So. Here's a variety of mathy things we do.
The kids love to play with tape measures and scales. We measure when we do science or cooking. How much has our plant grown? How much do we need if we are going to double this recipe?
In our Tuesday co-op, we often do math-oriented group games or projects. Math Forum has some ideas for this type of activity.
The kids have also taken math classes with our Monday co-op. Zahana and Rohan are in one now, which is a hands-on exploration of numbers and such. Miah and Larkin have taken one where they made lapbooks for measuring, time, numbers, etc. and another one for improving their multiplication skills. These are always fun (non-stressful) classes for them.
Miah and Larkin are currently working on Saxon 54. They do this independently and bring me their work to check when they are finished. Occasionally, they ask for help on a problem, but usually they can do it themselves.
We have also used Singapore math, which went fine at first but ended up not working at all for us.
Zahana and Rohan are loving dot-to-dots and mazes right now.
Life of Fred
This is not exactly a textbook. It's more in a story form. All of the kids love Fred. I love Fred too.
I have made various Montessori materials for making number concepts more visual and tactile. Here is a page of Montessori links where you can find lots of ideas for creating.
Calendar - A calendar hanging on the wall with outings and activities marked on it is enticing enough to learn things like days of the week, months of the year, "How many days until . . . ?", yesterday, tomorrow, etc. We also like poetry books like Around the Year and doing seasonal activities.
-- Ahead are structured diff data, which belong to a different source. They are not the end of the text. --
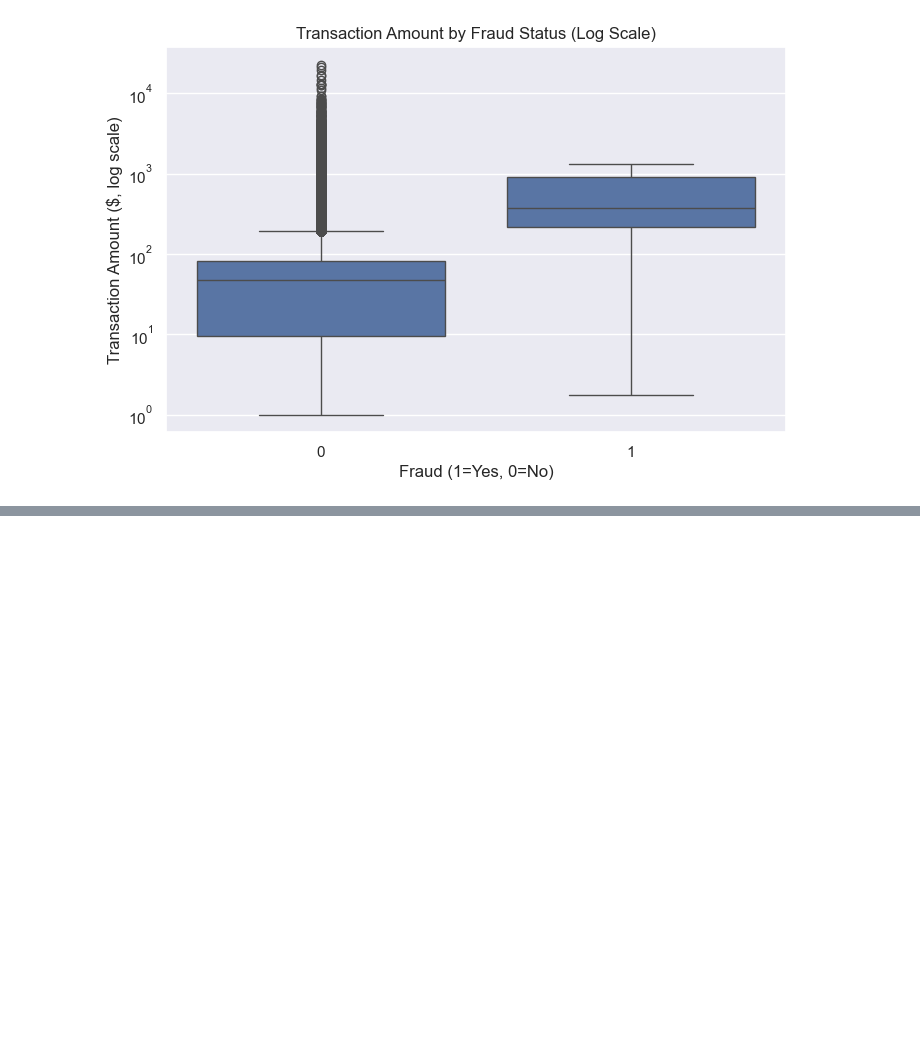
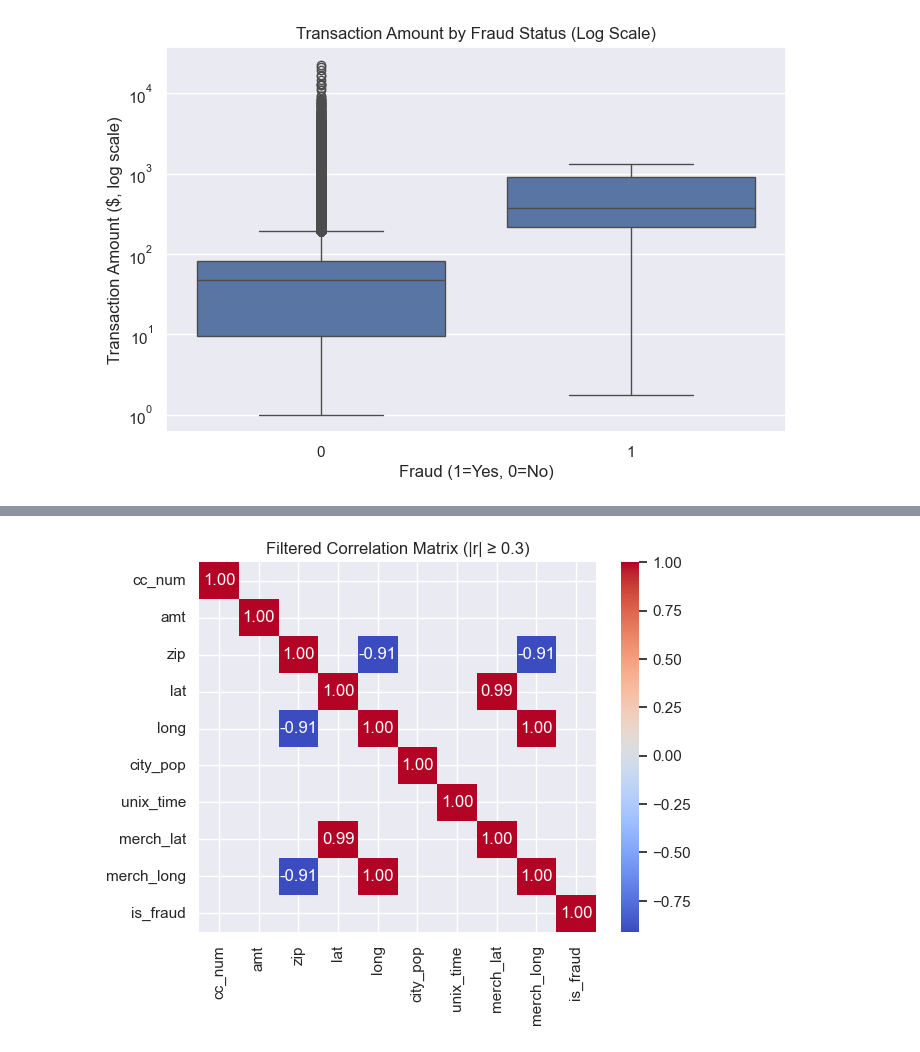
Before and after one commit to diananelly/DataScience, a Jupyter notebook: CardFraudDetection.ipynb, the cells around one changed output, grey strips where cells are left out. Drawn from its saved outputs; the diff is of its cells as text; code cells hidden in the pictures; blank space fills up the shorter version.

```diff
--- a/CardFraudDetection.ipynb
+++ b/CardFraudDetection.ipynb
@@ -118,0 +142,7 @@ plt.show()
+# %%
+high_corr = corr_matrix[(corr_matrix >= 0.3) | (corr_matrix <= -0.3)]
+sns.heatmap(high_corr, annot=True, cmap='coolwarm', fmt='.2f')
+plt.title('Filtered Correlation Matrix (|r| ≥ 0.3)')
+plt.show()
+# %% [output]
+[figure, added]
```
Also changed, not shown: parts of 8 cells of this notebook.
Clocks (analog and digital) in every room and places to go at certain times pretty much gets the job done. If a kid asks, "How much time until we leave?" I tell them what time we are leaving and let them figure it out. Or vice-versa. Sometimes I ask Zahana what time it is and let her make a guess, then explain what time it is.
Dr. Wright's Kitchen Table Math
This book is full of hands-on ideas and games for teaching math in a natural and fun way.
Living Math - I highly recommend this website for teaching math in way that will not make your kid hate math. Lots of ideas for real books and games that teach math concepts. We check out math books (like Anno's Magic Seeds and A Fly on the Ceiling) from the library. You can find another list of living math books here.
Tangrams, Geoboards, Fraction Bars and Pattern blocks - all good for exploration
A variety of blocks and building materials
This was a huge hit with the kids. I'd like to find another one like it. They make their own compass drawings on their own now.
Origami, Kirigami, and Window Stars
Angles and measurements. Larkin really loves origami, so I bought Unfolding Mathematics with Unit Origami to try out.
Art and Crafting
sewing, drawing, and other craftiness often involves math
Playing with Patterns
Lentil Math and Geometric solids
learning to use one of these helps with mental math skills
Dominoes and flash cards
Geometric pattern books by Robert Field
Mathematicians are People, Too - Reading about people who were fascinated by math encourages little thinkers. (I just noticed there's a second edition of this book.) We played around with cycloids after reading about them in this book.
Rainbow gnomes - Get creative!
Adrianbruce.com has printable math games.
Money - The kids have certain chores they can do to earn money (apart from their regular chores.) Earning and spending their own money makes money concepts real. They also like to play store, which involves adding, subtracting, and making change. Collecting coins is another way to learn about money and values.
A Christian Perspective on Math
Exploring Sunflowers, pinecones, and pineapples.
Games, of course!
Various resources I've collected here and there:
Geometry Brainteasers with 3-D Shapes
DIME Build Up book and solids
Problem Solving with Polyhedra Dice
Geometry and Fractions with Geoboards
Rethinking Math - a post I wrote a while back about math
To see more of the math we do, click on "math" under labels.